I don’t remember when exactly OverPower first wiggled its way into my life, but it was an obvious fit. It combined my love of cards and my love of Marvel comics into one glorious package. That package was a starter deck, most likely the Clobberin’ Time deck if I’m remembering correctly.
There was a big difference between how I approached Star Trek CCG and OverPower. Building a Star Trek deck was like solving a puzzle while reliving your favorite episodes. How do you make the best deck to race your opponent to the finish? OverPower, on the other hand, was more like… well… how do you even play this fucking game?
It’s clear you had a team of characters from the comics – heroes, villains, or some combination of the two. And you fought against your opponent’s team. But how exactly that was accomplished was a mystery to me and my friends. Yes, starter decks came with rulebooks, but those were a little cumbersome for us. Instead, we made it up as we went along using our favorite cards.
OverPower has an odd mix of grand powers from the Marvel Universe and simple everyday objects. Even at the time, it was funny that your deck could contain something like the Power Cosmic itself to attack your opponent, while also utilizing a Lamp Post. Oh, you have a Hand Grenade? Well I’m going to throw a Hot Dog cart at you. And how could anyone forget Manhole Cover?
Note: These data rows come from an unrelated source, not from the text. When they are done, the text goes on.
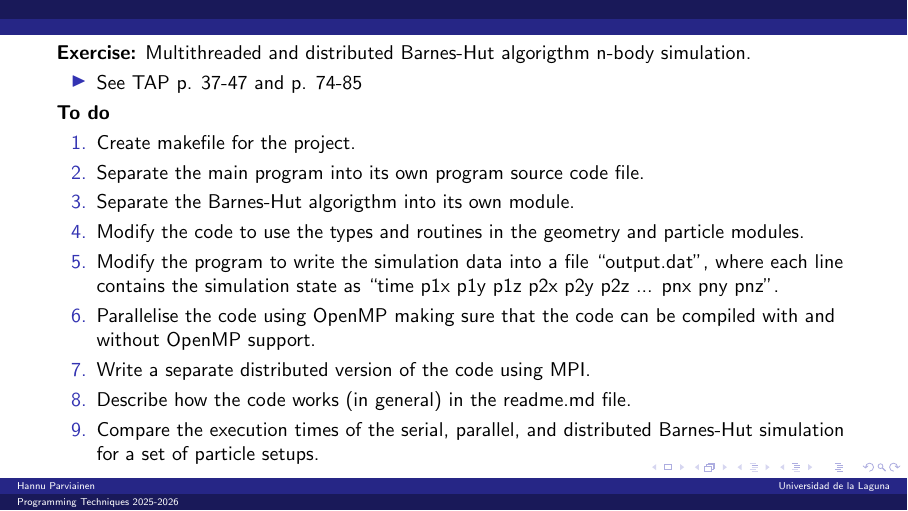
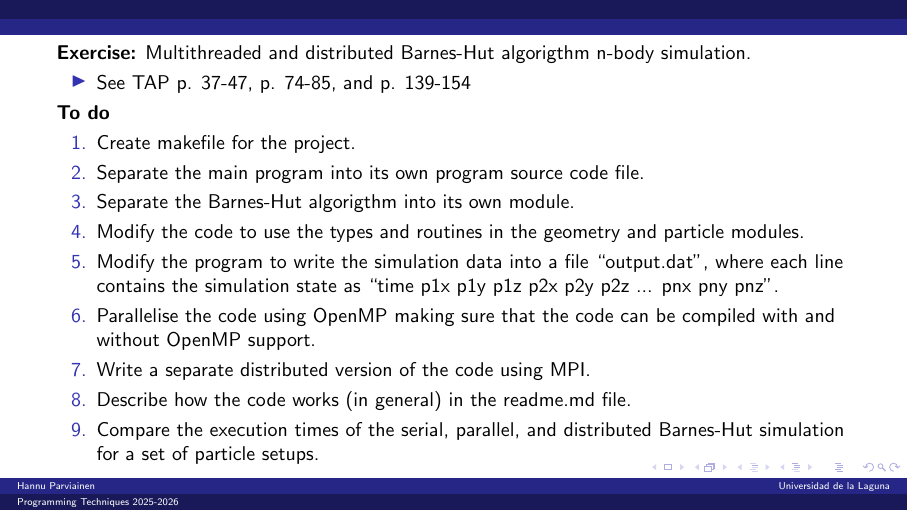
Before and after one commit to victoralonsorodriguez/ull_tp_2526, LaTeX slides (lectures/exercise_2/ex2.tex): page 2 of 2. Compiled offline with pdfLaTeX.

Commit message:
Updated the exercise 2 description.

```diff
--- a/lectures/exercise_2/ex2.tex
+++ b/lectures/exercise_2/ex2.tex
@@ -11,7 +11,7 @@
 \begin{frame}
   \textbf{Exercise:} Multithreaded and distributed Barnes-Hut algorigthm n-body simulation.
   \begin{itemize}
-   \item See TAP p. 37-47 and p. 74-85
+   \item See TAP p. 37-47, p. 74-85, and p. 139-154
   \end{itemize}
 
 
```
Also changed, not shown: lectures/exercise_2/ex2.pdf.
I mean, if there is one image that can quantify the absurdity of OverPower, Manhole Cover is the one. Why would Spider-Woman of all characters be using a manhole cover? And the art, my god. It looks like she is summoning the weapon instead of actually throwing it. I would be remiss if I didn’t at least mention the absurdity of her proportions as well, a hallmark of the 90s.
The art of OverPower is questionable, to say the least. There are some nice looking cards, don’t get me wrong, but looking back I’m not sure exactly what was happening behind the scenes. I’m no expert, but a lot of the cards seem to be using early digital artwork and the results are mixed. Or perhaps Fleer/Skybox just wanted to pump something out as quickly as possible to hop onto the CCG bandwagon? It’s hard to say.
But artwork be damned, I ate these cards up. More so than actually playing any games, I collected cards of my favorite characters. At the time, these were characters from the Spider-Man family like Venom and Carnage. But you know, the X-Men were cool as well. Honestly, I was happy with pretty much any character that wasn’t Jubilee.
How I actually acquired cards was a bit of an anomaly, reliant more on availability and the mood of my parents. In fact, I remember most of my OverPower cards came from Media Play, sort of a Best Buy/Barnes & Noble hybrid back in the 90s. For whatever reason, they stocked OverPower cards and it was the perfect opportunity to con my parents into buying me packs.
Another oddity was that Media Play heavily stocked the second OverPower expansion Mission Control. The first expansion, Power Surge, is like a lost relic in time for me. Yes, I have a few cards from the set, but seeing them in the wild just didn’t happen to me. Mission Control, on the other hand, was plentiful and usually what I ended up buying solely due to availability.
Perhaps one indicator that OverPower didn’t have the highest quality control was that the expansions looked and felt different from the base set. The original OverPower cards were smooth and shiny, but the expansions used a matte base for their cards. This meant it was fairly easy to tell from the back (!) of the cards what set it came from. I don’t see how this would have ever been conducive to official tournament play, but that wasn’t anything on my mind at the time. I just wanted those sweet sweet OverPower cards.
Like many things in childhood, OverPower faded away into obscurity as my other hobbies took center stage. But I never forgot how cool I found the game. I specifically remember in high school buying old packs for cheap in bulk, just for the hell of it. It was like breaking down the barrier of youth and diving into the deep end that was never possible. All of a sudden I had everything. All the heroes, all the villains, and it was… fine.
Looking back, as with most things in youth, it wasn’t just the cards themselves that I loved, but OverPower being a centerpiece of hanging out with friends. We would sit on the floor and theorize how to actually play the game. We would show off our new acquisitions and trade for our favorites. It didn’t matter that we never learned how to play or that the art was a bit goofy. It was a shared experience over a shared love of comics and games. That is impossible to replicate and what I appreciate most about OverPower.